Problem to solve
Please output all of the entries exactly and omit any images they hold.

Stored items from a collection:
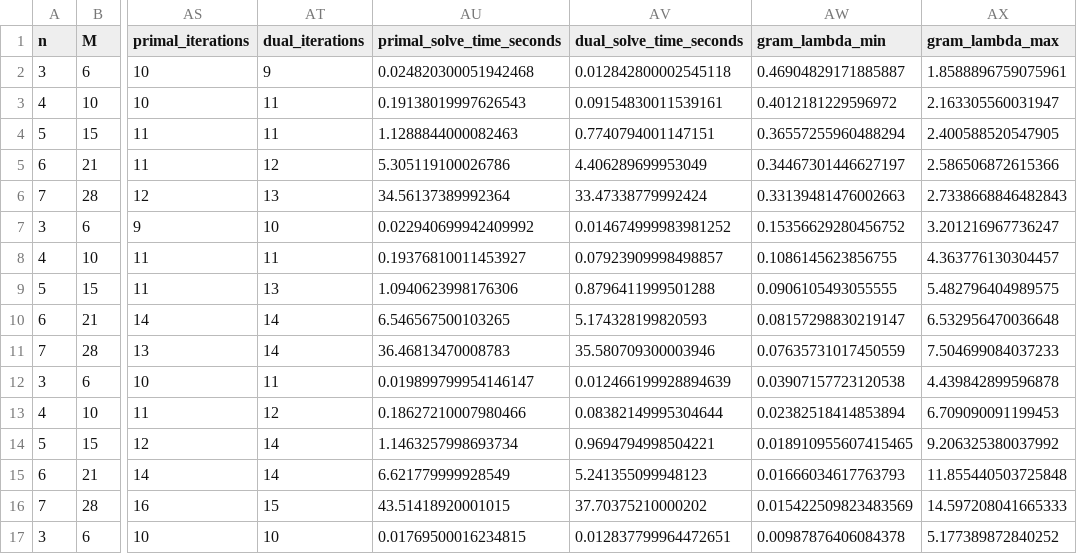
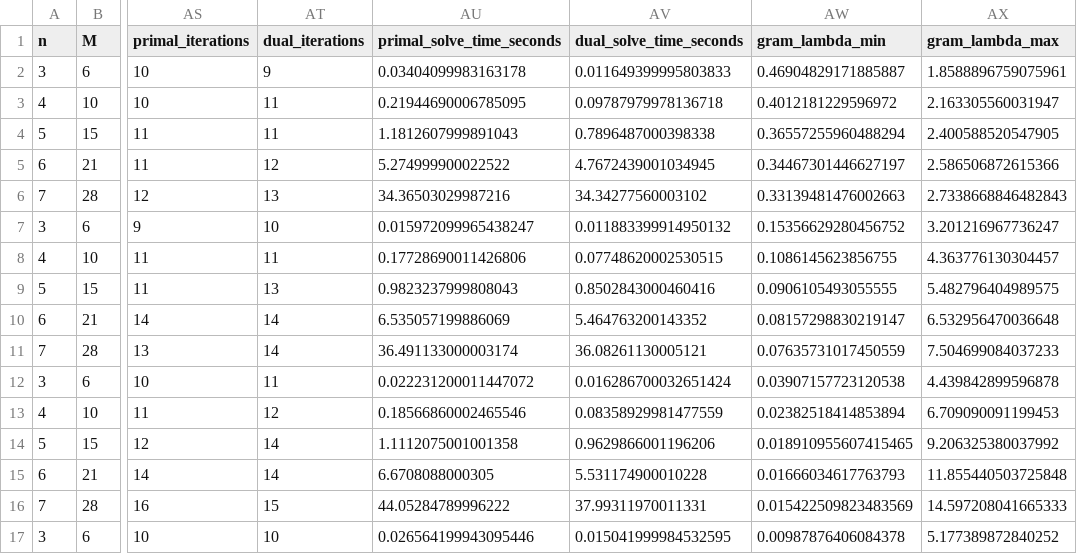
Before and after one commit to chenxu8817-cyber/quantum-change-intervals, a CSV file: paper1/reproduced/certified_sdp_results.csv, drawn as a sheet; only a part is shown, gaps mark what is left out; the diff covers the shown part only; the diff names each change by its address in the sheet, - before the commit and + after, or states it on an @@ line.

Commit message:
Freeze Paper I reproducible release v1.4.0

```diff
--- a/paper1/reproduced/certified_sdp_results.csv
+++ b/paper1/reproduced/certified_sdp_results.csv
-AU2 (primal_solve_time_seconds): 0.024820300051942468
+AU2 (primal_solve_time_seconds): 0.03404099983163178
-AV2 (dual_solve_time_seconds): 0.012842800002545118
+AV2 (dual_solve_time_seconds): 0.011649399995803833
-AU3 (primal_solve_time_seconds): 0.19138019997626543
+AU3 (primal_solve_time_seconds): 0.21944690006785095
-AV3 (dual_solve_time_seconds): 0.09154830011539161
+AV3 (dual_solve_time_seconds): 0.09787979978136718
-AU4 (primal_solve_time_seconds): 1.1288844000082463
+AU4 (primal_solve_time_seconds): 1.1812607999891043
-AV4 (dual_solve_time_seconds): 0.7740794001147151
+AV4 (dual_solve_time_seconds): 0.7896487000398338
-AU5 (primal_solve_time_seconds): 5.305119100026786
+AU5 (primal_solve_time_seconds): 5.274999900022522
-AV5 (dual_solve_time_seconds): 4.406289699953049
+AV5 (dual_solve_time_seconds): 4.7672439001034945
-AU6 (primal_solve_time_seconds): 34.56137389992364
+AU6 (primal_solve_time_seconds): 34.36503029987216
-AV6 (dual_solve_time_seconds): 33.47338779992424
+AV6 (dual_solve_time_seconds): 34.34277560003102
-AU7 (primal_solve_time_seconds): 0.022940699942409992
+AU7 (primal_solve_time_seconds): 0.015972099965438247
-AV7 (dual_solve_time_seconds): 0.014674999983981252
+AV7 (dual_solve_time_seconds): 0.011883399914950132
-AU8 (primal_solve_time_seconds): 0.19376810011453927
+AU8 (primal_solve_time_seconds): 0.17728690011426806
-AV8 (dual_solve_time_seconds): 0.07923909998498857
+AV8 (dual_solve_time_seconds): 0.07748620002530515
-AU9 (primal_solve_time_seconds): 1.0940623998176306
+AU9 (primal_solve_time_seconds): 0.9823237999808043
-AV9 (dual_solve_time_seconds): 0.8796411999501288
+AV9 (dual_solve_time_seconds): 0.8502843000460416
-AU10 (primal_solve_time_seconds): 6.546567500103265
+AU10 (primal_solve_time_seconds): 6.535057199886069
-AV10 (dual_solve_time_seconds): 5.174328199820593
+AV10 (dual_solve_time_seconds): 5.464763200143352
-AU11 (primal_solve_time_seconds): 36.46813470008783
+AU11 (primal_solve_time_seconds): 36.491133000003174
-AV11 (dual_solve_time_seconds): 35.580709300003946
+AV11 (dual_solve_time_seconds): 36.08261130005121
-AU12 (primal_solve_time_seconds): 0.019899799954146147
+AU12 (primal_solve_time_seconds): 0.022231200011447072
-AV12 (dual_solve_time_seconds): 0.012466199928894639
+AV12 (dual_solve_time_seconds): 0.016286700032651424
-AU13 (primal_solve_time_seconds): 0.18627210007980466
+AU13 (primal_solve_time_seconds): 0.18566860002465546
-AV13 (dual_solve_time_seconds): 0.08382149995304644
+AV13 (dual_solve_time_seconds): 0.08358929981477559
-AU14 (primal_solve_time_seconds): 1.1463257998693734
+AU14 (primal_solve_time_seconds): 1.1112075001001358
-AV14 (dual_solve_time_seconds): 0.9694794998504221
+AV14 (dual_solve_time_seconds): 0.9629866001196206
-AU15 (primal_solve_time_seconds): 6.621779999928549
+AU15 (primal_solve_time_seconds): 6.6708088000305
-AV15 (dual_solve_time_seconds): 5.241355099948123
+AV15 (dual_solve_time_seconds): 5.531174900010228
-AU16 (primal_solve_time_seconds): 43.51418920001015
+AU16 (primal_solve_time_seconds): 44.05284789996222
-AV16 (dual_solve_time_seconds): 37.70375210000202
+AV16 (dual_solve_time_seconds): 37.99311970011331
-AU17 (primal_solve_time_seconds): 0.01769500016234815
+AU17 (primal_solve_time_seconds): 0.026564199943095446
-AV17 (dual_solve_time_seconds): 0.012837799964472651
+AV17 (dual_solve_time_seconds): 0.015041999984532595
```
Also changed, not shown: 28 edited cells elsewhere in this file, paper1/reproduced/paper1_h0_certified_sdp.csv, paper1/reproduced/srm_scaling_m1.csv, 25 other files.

Solution to the exercise
Before and after one commit to chenxu8817-cyber/quantum-change-intervals, a CSV file: paper1/reproduced/certified_sdp_results.csv, drawn as a sheet; only a part is shown, gaps mark what is left out; the diff covers the shown part only; the diff names each change by its address in the sheet, - before the commit and + after, or states it on an @@ line.

Commit message:
Freeze Paper I reproducible release v1.4.0

```diff
--- a/paper1/reproduced/certified_sdp_results.csv
+++ b/paper1/reproduced/certified_sdp_results.csv
-AU2 (primal_solve_time_seconds): 0.024820300051942468
+AU2 (primal_solve_time_seconds): 0.03404099983163178
-AV2 (dual_solve_time_seconds): 0.012842800002545118
+AV2 (dual_solve_time_seconds): 0.011649399995803833
-AU3 (primal_solve_time_seconds): 0.19138019997626543
+AU3 (primal_solve_time_seconds): 0.21944690006785095
-AV3 (dual_solve_time_seconds): 0.09154830011539161
+AV3 (dual_solve_time_seconds): 0.09787979978136718
-AU4 (primal_solve_time_seconds): 1.1288844000082463
+AU4 (primal_solve_time_seconds): 1.1812607999891043
-AV4 (dual_solve_time_seconds): 0.7740794001147151
+AV4 (dual_solve_time_seconds): 0.7896487000398338
-AU5 (primal_solve_time_seconds): 5.305119100026786
+AU5 (primal_solve_time_seconds): 5.274999900022522
-AV5 (dual_solve_time_seconds): 4.406289699953049
+AV5 (dual_solve_time_seconds): 4.7672439001034945
-AU6 (primal_solve_time_seconds): 34.56137389992364
+AU6 (primal_solve_time_seconds): 34.36503029987216
-AV6 (dual_solve_time_seconds): 33.47338779992424
+AV6 (dual_solve_time_seconds): 34.34277560003102
-AU7 (primal_solve_time_seconds): 0.022940699942409992
+AU7 (primal_solve_time_seconds): 0.015972099965438247
-AV7 (dual_solve_time_seconds): 0.014674999983981252
+AV7 (dual_solve_time_seconds): 0.011883399914950132
-AU8 (primal_solve_time_seconds): 0.19376810011453927
+AU8 (primal_solve_time_seconds): 0.17728690011426806
-AV8 (dual_solve_time_seconds): 0.07923909998498857
+AV8 (dual_solve_time_seconds): 0.07748620002530515
-AU9 (primal_solve_time_seconds): 1.0940623998176306
+AU9 (primal_solve_time_seconds): 0.9823237999808043
-AV9 (dual_solve_time_seconds): 0.8796411999501288
+AV9 (dual_solve_time_seconds): 0.8502843000460416
-AU10 (primal_solve_time_seconds): 6.546567500103265
+AU10 (primal_solve_time_seconds): 6.535057199886069
-AV10 (dual_solve_time_seconds): 5.174328199820593
+AV10 (dual_solve_time_seconds): 5.464763200143352
-AU11 (primal_solve_time_seconds): 36.46813470008783
+AU11 (primal_solve_time_seconds): 36.491133000003174
-AV11 (dual_solve_time_seconds): 35.580709300003946
+AV11 (dual_solve_time_seconds): 36.08261130005121
-AU12 (primal_solve_time_seconds): 0.019899799954146147
+AU12 (primal_solve_time_seconds): 0.022231200011447072
-AV12 (dual_solve_time_seconds): 0.012466199928894639
+AV12 (dual_solve_time_seconds): 0.016286700032651424
-AU13 (primal_solve_time_seconds): 0.18627210007980466
+AU13 (primal_solve_time_seconds): 0.18566860002465546
-AV13 (dual_solve_time_seconds): 0.08382149995304644
+AV13 (dual_solve_time_seconds): 0.08358929981477559
-AU14 (primal_solve_time_seconds): 1.1463257998693734
+AU14 (primal_solve_time_seconds): 1.1112075001001358
-AV14 (dual_solve_time_seconds): 0.9694794998504221
+AV14 (dual_solve_time_seconds): 0.9629866001196206
-AU15 (primal_solve_time_seconds): 6.621779999928549
+AU15 (primal_solve_time_seconds): 6.6708088000305
-AV15 (dual_solve_time_seconds): 5.241355099948123
+AV15 (dual_solve_time_seconds): 5.531174900010228
-AU16 (primal_solve_time_seconds): 43.51418920001015
+AU16 (primal_solve_time_seconds): 44.05284789996222
-AV16 (dual_solve_time_seconds): 37.70375210000202
+AV16 (dual_solve_time_seconds): 37.99311970011331
-AU17 (primal_solve_time_seconds): 0.01769500016234815
+AU17 (primal_solve_time_seconds): 0.026564199943095446
-AV17 (dual_solve_time_seconds): 0.012837799964472651
+AV17 (dual_solve_time_seconds): 0.015041999984532595
```
Also changed, not shown: 28 edited cells elsewhere in this file, paper1/reproduced/paper1_h0_certified_sdp.csv, paper1/reproduced/srm_scaling_m1.csv, 25 other files.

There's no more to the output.